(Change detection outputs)
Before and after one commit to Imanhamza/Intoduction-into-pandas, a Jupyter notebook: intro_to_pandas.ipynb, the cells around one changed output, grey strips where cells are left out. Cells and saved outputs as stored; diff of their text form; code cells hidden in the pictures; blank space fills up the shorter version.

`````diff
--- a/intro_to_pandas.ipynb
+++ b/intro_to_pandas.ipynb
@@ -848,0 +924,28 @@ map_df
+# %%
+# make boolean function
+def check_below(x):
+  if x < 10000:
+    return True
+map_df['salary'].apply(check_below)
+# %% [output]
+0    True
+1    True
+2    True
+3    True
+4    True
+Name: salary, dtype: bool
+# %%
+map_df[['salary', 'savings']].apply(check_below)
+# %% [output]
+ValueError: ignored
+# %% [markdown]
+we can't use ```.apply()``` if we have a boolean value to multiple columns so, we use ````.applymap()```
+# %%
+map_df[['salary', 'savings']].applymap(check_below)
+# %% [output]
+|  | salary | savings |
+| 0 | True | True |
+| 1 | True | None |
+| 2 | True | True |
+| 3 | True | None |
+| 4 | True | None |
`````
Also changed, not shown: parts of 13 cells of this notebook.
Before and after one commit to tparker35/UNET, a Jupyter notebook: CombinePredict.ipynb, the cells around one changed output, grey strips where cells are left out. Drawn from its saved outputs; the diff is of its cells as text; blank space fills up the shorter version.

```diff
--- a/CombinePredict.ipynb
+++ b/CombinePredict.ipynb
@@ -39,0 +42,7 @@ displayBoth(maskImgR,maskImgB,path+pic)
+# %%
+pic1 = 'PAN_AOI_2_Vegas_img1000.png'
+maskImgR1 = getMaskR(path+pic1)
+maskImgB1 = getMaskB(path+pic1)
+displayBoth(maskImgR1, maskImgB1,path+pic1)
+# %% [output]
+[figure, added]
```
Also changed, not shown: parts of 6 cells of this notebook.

## Problem
The expected answer is a copy of each line in the records that holds the word "True".

## Exercise solution
+    return True
+0    True
+1    True
+2    True
+3    True
+4    True
+| 0 | True | True |
+| 1 | True | None |
+| 2 | True | True |
+| 3 | True | None |
+| 4 | True | None |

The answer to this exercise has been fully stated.